It’s too early to be sure, but 14-year-old Yara Shahidi appears to be headed in a different direction.
The Minneapolis-born actress easily could have dominated a recent conversation at a cozy coffee cafe with self-absorbed chatter about her standout performance as a self-centered teenager in ABC’s hit sitcom “Black-ish,” her high-profile cameos on “Scandal” as a young Olivia Pope or her film debut as Eddie Murphy’s on-screen daughter in 2009’s “Imagine That.”
Instead, she’d rather discuss the John Steinbeck novel “East of Eden” and the eye-opening history courses she took last summer at Oxford University. Over the past three years, her Christmas wish lists have included a typewriter, record player and vintage pocket watch.
“She’s an old lady,” said her mother, Keri Shahidi, a veteran model and actress who now runs a consulting firm for parents of child actors called Commercial Mommy.
Minnesota has helped to keep Yara grounded, even though she moved from the Twin Cities to Los Angeles when she was 4. Her father, Afshin Shahidi, was Prince’s personal photographer, and it made more sense to be on the West Coast.
But the family, which includes two more siblings, returns several times a year so the children can spend time with doting grandfather Mark Keljik, who operates a Persian rug store in Uptown Minneapolis, and attend the State Fair, where Yara can go through a bucket of mini-doughnuts in one afternoon.
“L.A. is great, but it’s a completely different beast,” she said. “I go back to Minnesota and I borrow a bike from my neighbor and go around Lake Harriet saying ‘hi’ to people. Some of that is missing in L.A.”
Getting outside Hollywood also provides insight about people and topics that have paid off for her. She nailed the audition for the 2011 Jennifer Garner comedy “Butter” in large part because she was the only one in the room who had participated in a butter-sculpting contest.
“Having life experiences outside of acting is something my family has always made sure happens,” said Shahidi, who hopes to spend her next hiatus taking classes at Harvard University and is contemplating a career as a historian or with the CIA.
Anthony Anderson, star and co-executive producer of “Black-ish,” said child actors like Shahidi are few and far between in the entertainment industry.
“She’s growing up to be a Rhodes Scholar,” said Anderson, who plays an advertising executive continually trying to make his four children proud of their African-American roots. “She’s beautiful, talented, intelligent and still evolving as a young woman. That’s what’s scary about her in a great way.”

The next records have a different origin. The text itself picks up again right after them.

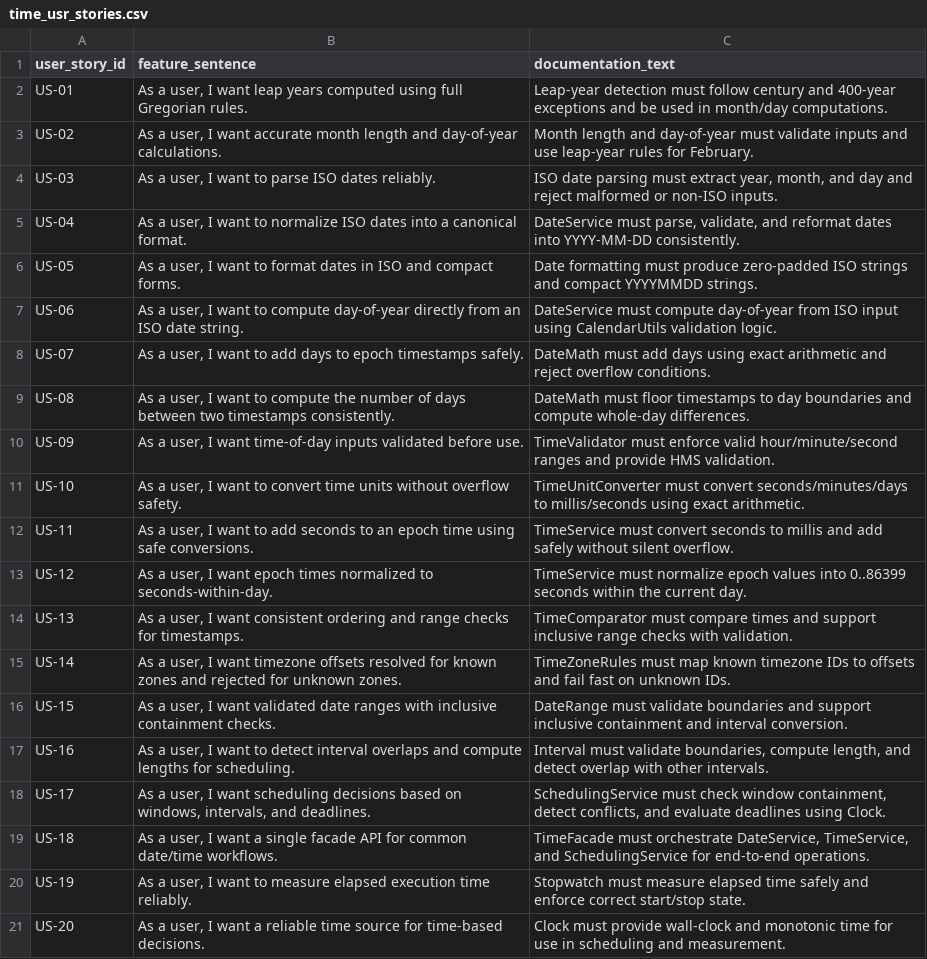
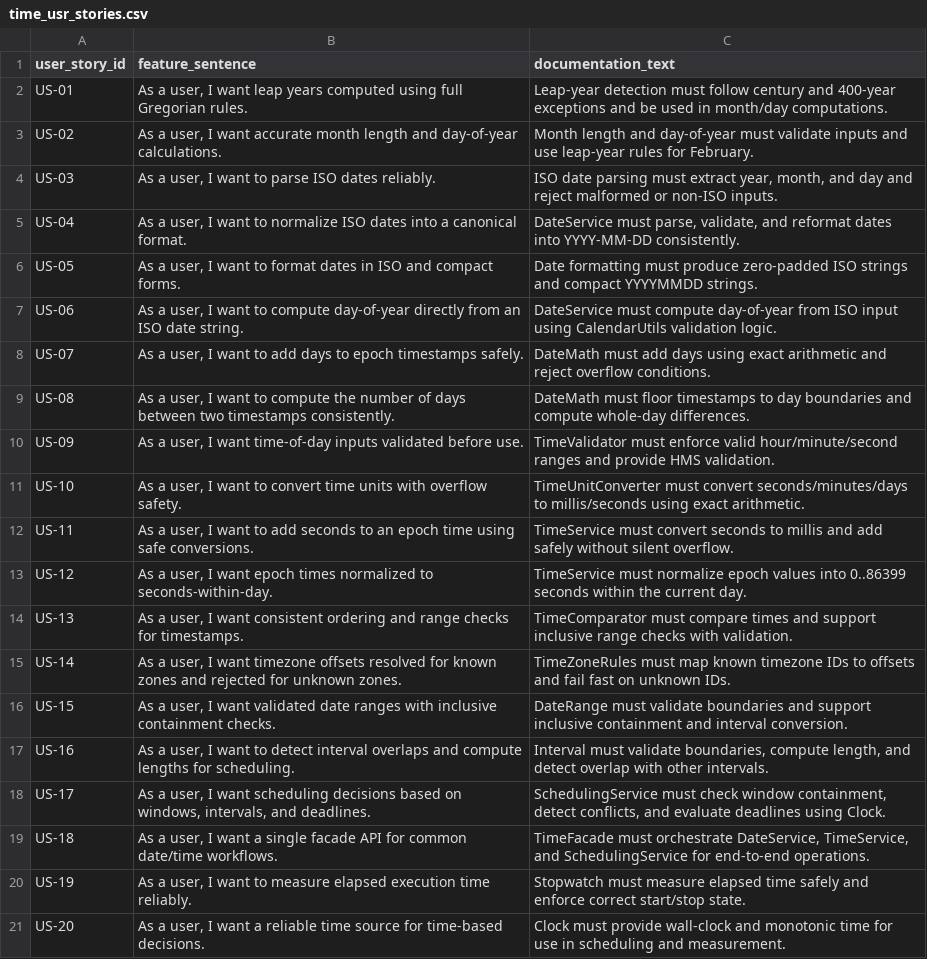
Before and after one commit to MoldovanAndrada/traceability_project, a CSV file: traceability_time_poc_complex/time_usr_stories.csv, drawn as a sheet.

Commit message:
undo

```diff
--- a/traceability_time_poc_complex/time_usr_stories.csv
+++ b/traceability_time_poc_complex/time_usr_stories.csv
@@ -10,3 +10,3 @@ US-08,"As a user, I want to compute the number of days between two timestamps co
 US-09,"As a user, I want time-of-day inputs validated before use.",TimeValidator must enforce valid hour/minute/second ranges and provide HMS validation.
-US-10,"As a user, I want to convert time units without overflow safety.",TimeUnitConverter must convert seconds/minutes/days to millis/seconds using exact arithmetic.
+US-10,"As a user, I want to convert time units with overflow safety.",TimeUnitConverter must convert seconds/minutes/days to millis/seconds using exact arithmetic.
 US-11,"As a user, I want to add seconds to an epoch time using safe conversions.",TimeService must convert seconds to millis and add safely without silent overflow.
```
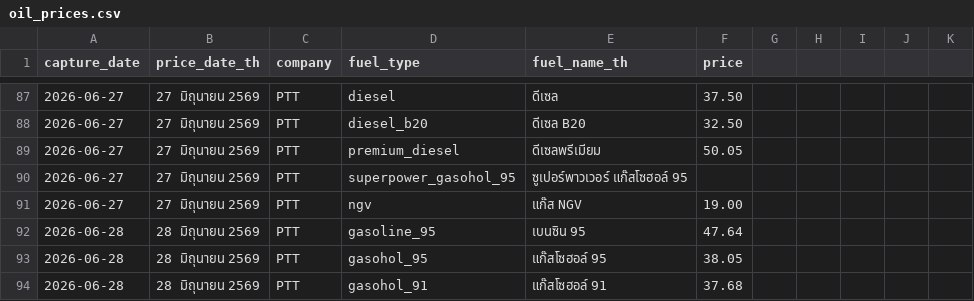
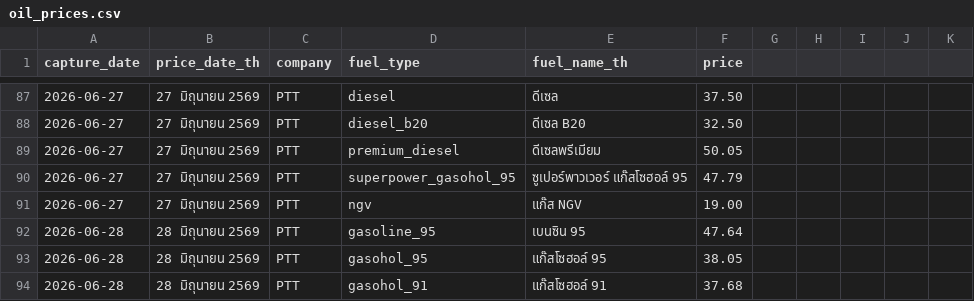
Before and after one commit to MorrigaP/ptt-oil-price, a CSV file: oil_prices.csv, drawn as a sheet; only a part is shown, gaps mark what is left out.

Commit message:
Update oil_prices.csv

```diff
--- a/oil_prices.csv
+++ b/oil_prices.csv
@@ -89,3 +89,3 @@
 2026-06-27,27 มิถุนายน 2569,PTT,premium_diesel,ดีเซลพรีเมียม,50.05
-2026-06-27,27 มิถุนายน 2569,PTT,superpower_gasohol_95,ซูเปอร์พาวเวอร์ แก๊สโซฮอล์ 95
+2026-06-27,27 มิถุนายน 2569,PTT,superpower_gasohol_95,ซูเปอร์พาวเวอร์ แก๊สโซฮอล์ 95,47.79
 2026-06-27,27 มิถุนายน 2569,PTT,ngv,แก๊ส NGV,19.00
```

He also heaped praise on her parents for their commitment and protectiveness.
This industry is “a crazy machine,” Keri Shahidi said, who makes sure her daughter retains all the acting money she earns while handling financial obligations to the IRS, agents and lawyers. “As parents, we need to stand by them and block them from what they don’t need to know about the adult business. They don’t need to hear the negotiations.”
As for Yara, she’s not in any hurry to grow up — with one exception. She’s dying to be old enough to operate her own Jet Ski.
That revelation caused her mom to look up from her cellphone and shoot her a never-going-to-happen look. Seems there was a recent incident in Mexico in which Yara took her father for a spin on the water, a trip that left him screaming.
“I’m not reckless,” Yara said with a light giggle. “I pay attention.”
And so will we.